The success of Te Māori can be measured at many levels; attendance levels alone attested to the popularity of the exhibitions. A total of 621,000 American people viewed the exhibitions, spread through the four major American cities, with a further 66,500 people attending special promotional concerts.

When writing of the responses of American audiences to the Te Māori exhibitions in the United States, Professor Hirini Moko Mead wrote that Te Māori had demonstrated ‘a great interest among the museum-going public of the United States in our performing arts.’

We misjudged this interest in New York, wrote Mead, and allowed for only one full performance by our Te Maāri cultural team.

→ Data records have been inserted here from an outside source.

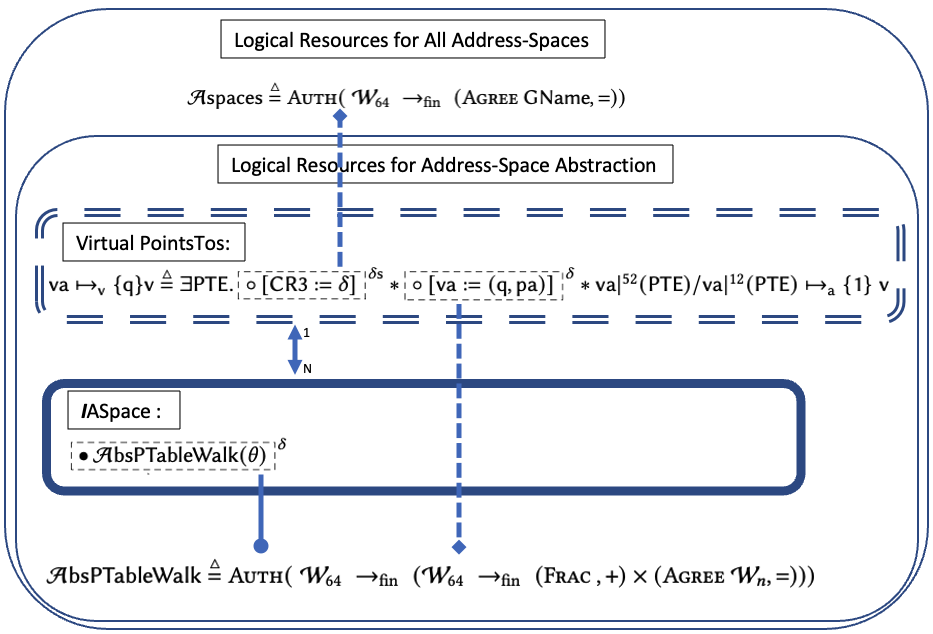
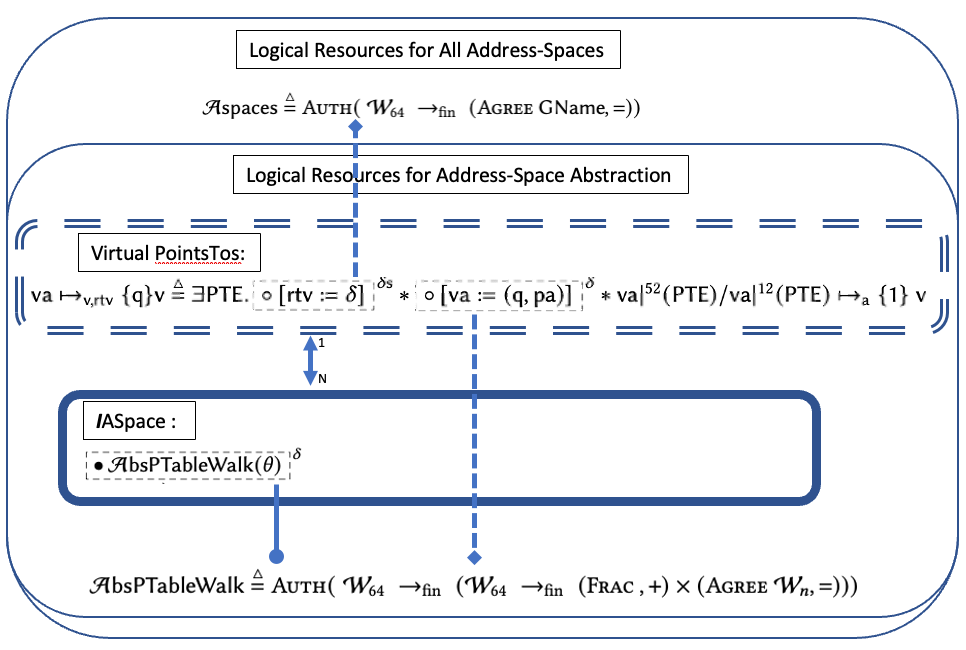
+

Changed region(s): [[0.0, 0.0, 1.0, 1.0]]

diff --git a/programlogic.tex b/programlogic.tex
@@ -3,6 +3,7 @@
 % The predicate gen_heap_interp.
 \newcommand{\gammaPred}{\delta}
 \newcommand{\gammaPreds}{\delta\textsf{s}}
+\newcommand{\rtv}{\textsf{rtv}}
 
 \newcommand{\sumwalkabs}[3]{
   \ownGhost\gammaPred{\authfrag{\singletonMap{#1}{(#2, #3)}}}
@@ -144,9 +145,9 @@ address space invariants.
 \begin{figure*}
 \[
 \begin{array}{l}
-    \vaddr\mapsto_{\textsf{v}}\{\textsf{q}\}\vpage \stackrel{\triangle}{=} 
+    \vaddr\mapsto_{\textsf{v,rtv}}\{\textsf{q}\}\vpage \stackrel{\triangle}{=} 
     \exists \entryo \ldotp
-    \sumapaces\crthree\delta \ast 
+    \sumapaces\rtv\delta \ast 
   \sumwalkabs\vaddr\qfrac\paddr \ast 
    \nfpointsto{\mask\vaddr\ft\entryo}{\mask\vaddr\tw\entryo}\vpage\qfracone\naddr
 \end{array}
@@ -175,13 +176,13 @@ Relations amongst these logical constructions, for the sake making it clearly un
 So far, we have introduced logical abstractions for a single address space. However, \textsf{VMM} implementations handle more than one address-space which we abstract as a ghost map from root address of an address-space to a namespace labelling the address space
 \[\mathcal{A}\textsf{spaces} \stackrel{\triangle}{=} \textsc{Auth} (\; \mathcal{W}_{64} \;\rightarrow_{\textrm{fin}} \; (\textsc{Agree } \mathsf{GName},\mathord{=}) ) \]
 
-\paragraph{Valid Context-Resources} Fragmental ownership of $\mathcal{A}\textsf{spaces}$ ($\sumapaces\crthree\gammaPred$) conveys the fact that a current address-space ($\gammaPred$) is the one selected, i.e. loaded into the $\crthree$. This simple fact becomes essential when we observe it inside virtual-pointsto definition in Figure \ref{fig:virtualpointstosharing} and pictorially Figure \ref{logicaladdrspace}. Existence of this fragmental ownership ensures that the contextual resource, i.e. a virtual pointsto assertion, resides under the correct address-space, i.e. modal-context, that makes it valid.
+\paragraph{Valid Context-Resources} Fragmental ownership of $\mathcal{A}\textsf{spaces}$ ($\sumapaces\rtv\gammaPred$) conveys the fact that a current address-space ($\gammaPred$) is the one selected, i.e. loaded into the $\rtv$. This simple fact becomes essential when we observe it inside virtual-pointsto definition in Figure \ref{fig:virtualpointstosharing} and pictorially Figure \ref{logicaladdrspace}. Existence of this fragmental ownership ensures that the contextual resource, i.e. a virtual pointsto assertion, resides under the correct address-space, i.e. modal-context, that makes it valid.
 
 \paragraph{Modal Resource Context\&Interaction with Ambient Logic \textsf{vProp}}
 \label{sec:resourcecontext}
 The relation between the address-space and and the validity of virtual-pointsto assertions exhibits itself as a contingency, i.e. \textit{"a certain virtual-pointsto facts whose validity is indexed by the root address of an address space"}. But, what sort of convenience this pattern provides when we do reasoning about more than one address-space.
 
-In Figure \ref{fig:addrswitch}, we see two different address-spaces rooted at R0 and R1 in the pre/post condition. To be put into words, while switching an address-space by executing \lstinline|mov_ctl|) updating the $\crthree$, it is expected to mention resources of two different address-spaces in the specification. In the precondition, $\crthree$ is loaded with R0 and all the virtual-pointsto assertions $a_0 \mapsto_{\textsf{v}}p_0$ and $a_1 \mapsto_{\textsf{v}}p_1$ are in the current-view of the memory and valid in the ambient logic \textsf{vProp}. The other address-space with the root address R1 has its own resources ($b_0 \mapsto_{\textsf{v}}p_3$ and $b_1 \mapsto_{\textsf{v}}p_4$) which are invalid under the current address space rooted at R0. This pattern of specification requires resources being mentioned under the \textit{world} they are valid, i.e. a modal-framing within the specification. Once the current address-space becomes the one with root address R1, i.e. $\crthree$ is loaded with R1, the context-resources $b_0 \mapsto_{\textsf{v}}p_3$ and $b_1 \mapsto_{\textsf{v}}p_4$ are loaded into the current-view of the memory, and all the other resources that are valid under R0 are introduced into the modal context rooted at R0
+In Figure \ref{fig:addrswitch}, we see two different address-spaces rooted at R0 and R1 in the pre/post condition. To be put into words, while switching an address-space by executing \lstinline|mov_ctl|) updating the  \lstinline|cr3|, it is expected to mention resources of two different address-spaces in the specification. In the precondition,  \lstinline|cr3| is loaded with R0 and all the virtual-pointsto assertions $a_0 \mapsto_{\textsf{v}}p_0$ and $a_1 \mapsto_{\textsf{v}}p_1$ are in the current-view of the memory and valid in the ambient logic \textsf{vProp}. The other address-space with the root address R1 has its own resources ($b_0 \mapsto_{\textsf{v}}p_3$ and $b_1 \mapsto_{\textsf{v}}p_4$) which are invalid under the current address space rooted at R0. This pattern of specification requires resources being mentioned under the \textit{world} they are valid, i.e. a modal-framing within the specification. Once the current address-space becomes the one with root address R1, i.e.  \lstinline|cr3| is loaded with R1, the context-resources $b_0 \mapsto_{\textsf{v}}p_3$ and $b_1 \mapsto_{\textsf{v}}p_4$ are loaded into the current-view of the memory, and all the other resources that are valid under R0 are introduced into the modal context rooted at R0
 \begin{figure}
 
 \[
@@ -196,10 +197,10 @@ In Figure \ref{fig:addrswitch}, we see two different address-spaces rooted at R0
 \begin{figure}
 \[
 \begin{array}{l}
-  \{ \crthree \mapsto_{r} R0 \ast a_0 \mapsto_{\textsf{v}}p_0  \ast a_1 \mapsto_{\textsf{v}}p_1  \ast [r1]\;( b_0 \mapsto_{\textsf{v}}p_3  \ast b_1 \mapsto_{\textsf{v}}p_4 )\}\\
-  \qquad \qquad \qquad \qquad\qquad \qquad \mathsf{mov\_ctl} \;\; \crthree \; \; R1\\
+  \{ \textsf{cr3 } \mapsto_{r} R0 \ast a_0 \mapsto_{\textsf{v}}p_0  \ast a_1 \mapsto_{\textsf{v}}p_1  \ast [r1]\;( b_0 \mapsto_{\textsf{v}}p_3  \ast b_1 \mapsto_{\textsf{v}}p_4 )\}\\
+  \qquad \qquad \qquad \qquad \qquad \mathsf{mov\_ctl} \;\; \texttt{cr3} \; \; R1\\
 
-  \{ \crthree \mapsto_{r} R1 \ast [r0](a_0 \mapsto_{\textsf{v}}p_0  \ast a_1 \mapsto_{\textsf{v}}p_1)  \ast  b_0 \mapsto_{\textsf{v}}p_3  \ast b_1 \mapsto_{\textsf{v}}p_4 \}
+  \{ \textsf{cr3 } \mapsto_{r} R1 \ast [r0](a_0 \mapsto_{\textsf{v}}p_0  \ast a_1 \mapsto_{\textsf{v}}p_1)  \ast  b_0 \mapsto_{\textsf{v}}p_3  \ast b_1 \mapsto_{\textsf{v}}p_4 \}
   \end{array}
 \]
   \label{fig:addrswitch}
@@ -226,23 +227,23 @@ Pragmatically,
 An important subtlety arises with supporting \lstinline|mov|s into \lstinline|%cr3|. Consider the hypothetical rule:
 \begin{mathpar}
 \inferrule[Broken]{ }{
-  \{P \ast cr3\mapsto_{r} \;r_1 \ast r \mapsto_{r} \;r_2 \ast [r_2](Q)\}
+  \{P \ast \textsf{cr3}\mapsto_{r} \;r_1 \ast r \mapsto_{r} \;r_2 \ast [r_2](Q)\}
   \texttt{mov}~\texttt{\%cr3},~r%\lstinline|mov %cr3, r| 
-  \{[r_1](P) \ast cr3 \mapsto_{r} r_2 \ast r \mapsto_{r} r_2 \ast Q\}
+  \{[r_1](P) \ast \textsf{cr3} \mapsto_{r} r_2 \ast r \mapsto_{r} r_2 \ast Q\}
 }
 \end{mathpar}
 This rule captures the intuitive change of address space in a Hoare triple, rather than double, form. The problem with this is that it interacts quite poorly with the traditional frame rule and the modal flavor of virtual points-to assertions:
 \begin{mathpar}
   \inferrule*[right=Frame]{
     \inferrule*[right=Broken]{ }{
-    \{\mathsf{emp} \ast cr3 \mapsto_{r} r_1 \ast r\mapsto_{r} r_2 \ast [r_2](Q)\}
+    \{\mathsf{emp} \ast \textsf{cr3} \mapsto_{r} r_1 \ast r\mapsto_{r} r_2 \ast [r_2](Q)\}
     \texttt{mov}~\texttt{\%cr3},~r%\lstinline|mov %cr3, r| 
-    \{[r_1](\mathsf{emp}) \ast cr3 \mapsto_{r} r_1 \ast r \mapsto_{r} r_2 \ast Q\}
+    \{[r_1](\mathsf{emp}) \ast \textsf{cr3} \mapsto_{r} r_1 \ast r \mapsto_{r} r_2 \ast Q\}
     }
   }{
-    \{a\mapsto_\mathsf{v} x \ast \mathsf{emp} \ast cr3\mapsto_{r}r_1 \ast r \mapsto_{r}r_2 \ast [r_2](Q)\}
+    \{a\mapsto_\mathsf{v} x \ast \mathsf{emp} \ast \textsf{cr3}\mapsto_{r}r_1 \ast r \mapsto_{r}r_2 \ast [r_2](Q)\}
     \texttt{mov}~\texttt{\%cr3},~r%\lstinline|mov %cr3, r| 
-    \{a\mapsto_\mathsf{v} x \ast [r_1](\mathsf{emp}) \ast cr3 \mapsto_{r} r_1 \ast r \mapsto_{r} r_2 \ast Q\}
+    \{a\mapsto_\mathsf{v} x \ast [r_1](\mathsf{emp}) \ast \textsf{cr3} \mapsto_{r} r_1 \ast r \mapsto_{r} r_2 \ast Q\}
   }
 \end{mathpar}
 Notice that both the precondition and postcondition assert that $a\mapsto_\mathsf{v} x$ in the current address space, but we have no basis for concluding that address translation is preserved by the change of address space. So this derivation clearly leads to an unsound conclusion. This suggestss that the traditional frame rule and the Hoare triple presentation of the change-of-address-space rule cannot soundly coexist in the same system.
@@ -275,18 +276,25 @@ By demanding that \lstinline|cr3| be held constant (or rather, at least restored
 Readers familiar with dynamic frames~\cite{parkinson2011relationship} might find it useful to notice that a different perspective on this matter is that virtual points-to assertions are self-stable \emph{except} for changes in \lstinline|cr3|, so framing would then naturally require other means of holding \lstinline|cr3| constant (or saving and restoring it).
 Virtual points-to assertions could be made self-stable by also giving them partial ownership over \lstinline|cr3| assertions, but this would require explicitly plumbing that ownership from \emph{all} assertions back to any place an address space change might occur; this would seem to be a far graver loss of modularity than this extra quirk in framing discussions.
 \subsubsection{Defining Hoare Doubles for Address-Space Specification}
-Based on the issues we discuss in Section \ref{sec:issues}, and the design of the abstractions for \textsf{vProp} logic, e.g. virtual-pointsto assertion and the modal address-space abstraction, we give the unfolded Hoare-double definition in Figure \ref{fig:wpddefinition}. 
-\begin{figure}
+Based on the issues we discuss in Section \ref{sec:issues}, we make sure our Hoare-Double definition in Figure \ref{fig:wpddefinition} enables
+\begin{itemize}
+\item virtual-pointsto relations to be independent of \lstinline{cr3} ownership
+\item and full-ownership of \lstinline to be propagated inside the \textsf{wpd\_def} in order to
+\end{itemize}
+This act of separation allows client-specification to be agnostic of \lstinline|cr3| physical resource, (i.e. \lstinline|cr3| $\mapsto_{\textsf{r}} \rtv$). The context-resource (virtual-pointsto) has only the \textit{knowledge} of being in a namespace in which it is valid ($\sumapaces\rtv\gammaPred$), nothing more.
+
+In the rest of this, we explain how specifications of some selected \textsf{AMD64} instructions look like under the decisions made on the reasoning principles.
+\begin{figure} 
   \[
   \begin{array}{l}
-    \textsf{wpd\_def e s E1 } \Phi \;\mathsf{ rootaddr } : \textsf{iProp }\Sigma := \\
-   \qquad ((\textsf{cr cr3}) \mapsto_{\textsf{r}} (\textsf{num rootaddr)}) \textsf{rootaddr}) \ast (\Phi \textsf{ rootaddr}) \wand \textsf{WP e E } @ \textsf{s ; E1} \{\{\_, \textsf{True} \}\}
+    \textsf{wpd\_def e s E1 } \Phi \;\mathsf{ cr3val } : \textsf{iProp }\Sigma := \\
+   \qquad ((\textsf{cr cr3}) \mapsto_{\textsf{r}} (\textsf{num cr3val)}) \textsf{ cr3val}) \ast (\Phi \textsf{ cr3val}) \wand \textsf{WP e E } @ \textsf{s ; E1 } \{\{\_, \textsf{True} \}\}
     \end{array}
   \]
 \caption{Unfolded Hoare-Double Definition for \textsf{vProp} Logic }
 \label{fig:wpddefinition}
 \end{figure}
-This definition carries only the facts ($\Phi$) that are valid under the current addresss-space -- $\Phi \; \textsf{rootaddr}$. It also helps to the agnosticism of the client on what the current address-space is by carrying the \textsf{cr3} value on the definition. 
+
 \begin{figure}
 \begin{mathpar}
 \inferrule[WriteToRegFromReg]{
@@ -297,18 +305,32 @@ This definition carries only the facts ($\Phi$) that are valid under the current
   %\lstinline|mov %cr3, r| 
 }
 \\
-\inferrule[WriteToMemFromReg]{
-  \{P \ast r_s \mapsto_{r}\{q\}  \textsf{rvs}  \ast r_a \mapsto_{r} \{q\} \textsf{ vaddr} \ast (\textsf{vaddr} \mapsto_{\textsf{t}} \textsf{v})\;\textsf{cr3val} \}\;\overline{ is}  
+\inferrule[WriteToPhysMemFromReg]{
+  \{P \ast r_s \mapsto_{r}\{q\}  \textsf{rvs}  \ast r_a \mapsto_{r} \{q\} \textsf{ vaddr} \ast \textsf{vaddr} \mapsto_{\textsf{t}} \textsf{v} \}\;\overline{ is}  
 }{
-  \{P \ast r_s \mapsto_{r}\{q\}  \textsf{rvs}   \ast r_a \mapsto_{r}\{q\} \textsf{ vaddr} \ast (\textsf{vaddr} \mapsto_{\textsf{t}} \textsf{rvs})\;\textsf{cr3val} \}
+  \{P \ast r_s \mapsto_{r}\{q\}  \textsf{rvs}   \ast r_a \mapsto_{r}\{q\} \textsf{ vaddr} \ast \textsf{vaddr} \mapsto_{\textsf{t}} \textsf{rvs} \}
   \textsf{ mov}~\textsf{r}_a,~\textsf{r}_s;\;\overline{is}
 }
 \\
-\inferrule[WriteToRegFromMem]{
-  \{P \ast r_d \mapsto_{r}  \textsf{v} \ast r_a \mapsto_{r} \{q\} \textsf{ vaddr} \ast (\textsf{vaddr} \mapsto_{\textsf{t}} \textsf{v})\;\textsf{cr3val} \}\;\overline{is}
+\inferrule[WriteToRegFromPhysMem]{
+  \{P \ast r_d \mapsto_{r}  \textsf{v} \ast r_a \mapsto_{r} \{q\} \textsf{ vaddr} \ast \textsf{vaddr} \mapsto_{\textsf{t}} \textsf{v} \}\;\overline{is}
 }{
-  \{P \ast r_d \mapsto_{r}  \textsf{rvd} \ast r_a \mapsto_{r} \{q\} \textsf{ vaddr} \ast (\textsf{vaddr} \mapsto_{\textsf{t}} \textsf{v})\;\textsf{cr3val} \}
+  \{P \ast r_d \mapsto_{r}  \textsf{rvd} \ast r_a \mapsto_{r} \{q\} \textsf{ vaddr} \ast \textsf{vaddr} \mapsto_{\textsf{t}} \textsf{v} \}
   \textsf{mov}~\textsf{r}_d,~\textsf{r}_a;\;\overline{is}
+}
+\\
+\inferrule[WriteToRegFromVirtMem]{
+  \{P \ast r_d \mapsto_{r}  \textsf{v} \ast r_a \mapsto_{r} \{q\} \textsf{ vaddr} \ast \textsf{vaddr} \mapsto_{\textsf{v,rtv}} \textsf{v} \}\;\overline{is}
+}{
+  \{P \ast r_d \mapsto_{r}  \textsf{rvd} \ast r_a \mapsto_{r} \{q\} \textsf{ vaddr} \ast \textsf{vaddr} \mapsto_{\textsf{v,rtv}} \textsf{v} \}
+  \textsf{mov}~\textsf{r}_d,~\textsf{r}_a;\;\overline{is}
+}
+\\
+\inferrule[WriteToVirtMemFromReg]{
+  \{P \ast r_s \mapsto_{r}\{q\}  \textsf{rvs}  \ast r_a \mapsto_{r} \{q\} \textsf{ vaddr} \ast \textsf{vaddr} \mapsto_{\textsf{v,rtv}} \textsf{v} \}\;\overline{ is}  
+}{
+  \{P \ast r_s \mapsto_{r}\{q\}  \textsf{rvs}   \ast r_a \mapsto_{r}\{q\} \textsf{ vaddr} \ast \textsf{vaddr} \mapsto_{\textsf{v,rtv}} \textsf{rvs} \}
+  \textsf{ mov}~\textsf{r}_a,~\textsf{r}_s;\;\overline{is}
 }
 \\
 \inferrule[WriteToRegCtlFromReg]{
@@ -317,12 +339,24 @@ This definition carries only the facts ($\Phi$) that are valid under the current
   \{P \ast r_s \mapsto_{r}\{q\}  \textsf{ rvs}   \}
   \textsf{mov}~\textsf{cr3},~r_s;\;\overline{is}
   %\lstinline|mov %cr3, r| 
+}\\
+\inferrule[WriteToRegFromRegCtl]{
+  \{P \ast r_d \mapsto_{r} \textsf{rvs} \ast r_s \mapsto_{r}\{q\} \textsf{ rvs} \}\;\overline{ is}
+}{
+  \{P \ast r_d \mapsto_{r} \textsf{rvd} \ast r_s \mapsto_{r}\{q\} \textsf{ rvs} \}
+  \textsf{ mov}~\textsf{r}_d,~\textsf{r}_s;\;\overline{is}
+  %\lstinline|mov %cr3, r| 
 }
 \end{mathpar}
-\caption{Selected Reasoning Rules for ..}
+\caption{Reasoning Rules for Selected \textsf{AMD64} Instructions}
 \label{fig:wpdamd}
 \end{figure}
-\todo[inline,color=red]{STOP HERE}
 \subsubsection{Register To Memory}
+\paragraph{Register To Physical Memory}
+\paragraph{Register To Virtual Memory}
 \subsubsection{Memory To Register}
+\paragraph{Physical Memory To Register}
+\paragraph{Virtual Memory To Register}
 \subsubsection{Register To Register}
+\paragraph{Updating \lstinline|cr3|}
+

‘The result was that several hundred disappointed people were turned away. In addition, the team that toured the country on behalf of Tourist and Publicity also drew capacity houses. Obviously there was a message there to be read and understood by us.’

The state of Māori art

Mead reflected further on Te Māori, and its importance to New Zealand in the spirit of Sesquentenary. The state of Maāri arts, he wrote, provided a measure of the spirit and well-being of the culture and of the people. If the arts were neglected, chances were that the culture was in poor shape – ‘it is at war or has been defeated already, it has just suffered a disaster of some kind, or it is a minority that is invisible in the larger society.’

Māori arts and treasures were important to Māori and to the nation. They acted as ‘powerful links between our past and present. Many were revered as living beings and cherished for the mana they embodied.’ They reminded us of the centrality of things Māori in Aotearoa.

Art and spirit connected

Ngahuia Te Awekotuku agreed with Mead’s assessment. ‘The connections between the art and spirit’, she wrote, ‘permeate our world so profoundly that to isolate and analyse it is almost like threatening the very fabric itself.’ Spirituality and art making, she argued, had formed an integral part of the Māori world view from ancient times until the present, guiding the earliest ocean-going waka and ensuring their successful journey Aotearoa.

In 1990, during the Sesquentenary, a potent sense of the ‘power of Māori arts forms’ was evident and much celebrated.

But to Māori, these treasures – feather cloaks, canoe prows, pendants and multitude of other artefacts – were more than objects of art. ‘They were living entities which carried the mana of those who made them and passed them on to the generations of today.’

In a sense, said Te Awekotuku, these artefacts were ‘people’. They were revered as if they were the ancestors that they honoured. They were called taonga tuku iho, the treasurers handed down, and their history sometimes reached as far back as Hawaiki, the Polynesian homeland of the Māori.